On January 1st, 2019, Netflix released an original series that would impact households nationwide – “Tidying Up with Marie Kondo.” Guiding eight different families through the ins and outs of tidying, Marie Kondo, with her adorably petite stature and gentle voice, was not only immensely successful in teaching the participants the joys of decluttering, but she also managed to capture the hearts of the nation.
The show follows Kondo, a Japanese organizing consultant and bestselling author, as she meets with and advises various Americans clients, teaching them, and the audience, how to organize and declutter. However, unlike many of today’s reality television shows, Marie Kondo’s KonMari method doesn’t simply offer a short-term solution for cleaning a house; rather, Kondo focuses on how tidying can be integrated into people’s lifestyles and emphasizes the happiness that you can derive from that integration. In her most iconic quote, Kondo asks the homeowners to only keep items that spark joy, highlighting the direct link between material possessions and mental health.
Aligning perfectly with New-Year’s-Resolution spirit, the series quickly went viral, with hundreds of thousands of tweets and search inquiries referencing the show and the quote, “Spark Joy.” People all around the country have been documenting on social media their KonMari-inspired tidying, and even celebrities, such as Stephen Colbert and Jennifer Garner, have joined in on the movement.
So what does the recent craze about clutter (or rather, declutter) mean? What does the obsession with Marie Kondo say about current culture?
In an ever-changing, intensely technological, globalized society, it can be easy to get lost in the fast-paced, volatile race that is daily life. As political, economic, and sociological boundaries become muddled and intermixed, it isn’t surprising that people’s homes have become messy as well. The KonMari method reminds us to pause and take a moment to evaluate our choices and take into account our true feelings. “Does this sweater make me happy? Do I truly need this magazine from 2009?” These are some of the questions that Kondo encourages us to ask ourselves.

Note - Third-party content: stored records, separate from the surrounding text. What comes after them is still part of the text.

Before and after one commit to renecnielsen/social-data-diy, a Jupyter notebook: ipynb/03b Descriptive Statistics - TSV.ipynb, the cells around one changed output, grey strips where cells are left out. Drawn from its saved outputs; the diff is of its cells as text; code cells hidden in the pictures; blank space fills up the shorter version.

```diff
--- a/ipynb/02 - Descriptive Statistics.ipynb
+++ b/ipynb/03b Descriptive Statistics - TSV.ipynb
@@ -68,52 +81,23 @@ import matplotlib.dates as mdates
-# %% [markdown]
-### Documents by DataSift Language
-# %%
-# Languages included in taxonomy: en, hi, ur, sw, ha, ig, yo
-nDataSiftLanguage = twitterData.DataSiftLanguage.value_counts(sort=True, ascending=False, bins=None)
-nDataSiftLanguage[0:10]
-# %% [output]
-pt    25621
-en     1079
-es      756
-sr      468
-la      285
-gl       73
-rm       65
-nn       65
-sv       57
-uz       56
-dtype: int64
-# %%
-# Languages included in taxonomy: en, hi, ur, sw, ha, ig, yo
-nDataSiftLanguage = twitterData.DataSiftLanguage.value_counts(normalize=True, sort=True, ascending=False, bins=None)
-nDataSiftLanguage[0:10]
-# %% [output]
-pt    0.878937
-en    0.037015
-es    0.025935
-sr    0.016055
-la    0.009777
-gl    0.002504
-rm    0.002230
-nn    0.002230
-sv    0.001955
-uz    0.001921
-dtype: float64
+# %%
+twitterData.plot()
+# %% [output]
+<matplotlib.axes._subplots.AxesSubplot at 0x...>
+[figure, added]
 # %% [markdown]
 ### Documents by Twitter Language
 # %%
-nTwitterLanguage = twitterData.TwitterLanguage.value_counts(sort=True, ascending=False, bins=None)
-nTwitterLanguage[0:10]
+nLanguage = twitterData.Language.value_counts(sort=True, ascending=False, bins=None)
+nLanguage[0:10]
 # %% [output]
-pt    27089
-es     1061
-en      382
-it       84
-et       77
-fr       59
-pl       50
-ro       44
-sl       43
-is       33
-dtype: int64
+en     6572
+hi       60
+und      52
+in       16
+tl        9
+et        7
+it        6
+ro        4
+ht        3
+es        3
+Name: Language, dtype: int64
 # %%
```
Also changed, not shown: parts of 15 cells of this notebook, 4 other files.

That being said, what does this mean for marketers?
With the Information Age fully upon us, consumers are well-versed in the various advertising tactics that companies have used to attract them. We may even be reaching a point where consumers are so tired of the constant marketing that they reject “commercial” products altogether. So how do advertisers combat this? We look towards Marie Kondo for the answer. No matter the economic, social, or political climate, as long as something “sparks joy” for the consumer, companies can count on having a stable customer base. By focusing on what truly interests and motivates the consumer, companies can ensure that they remain an essential in people’s lives.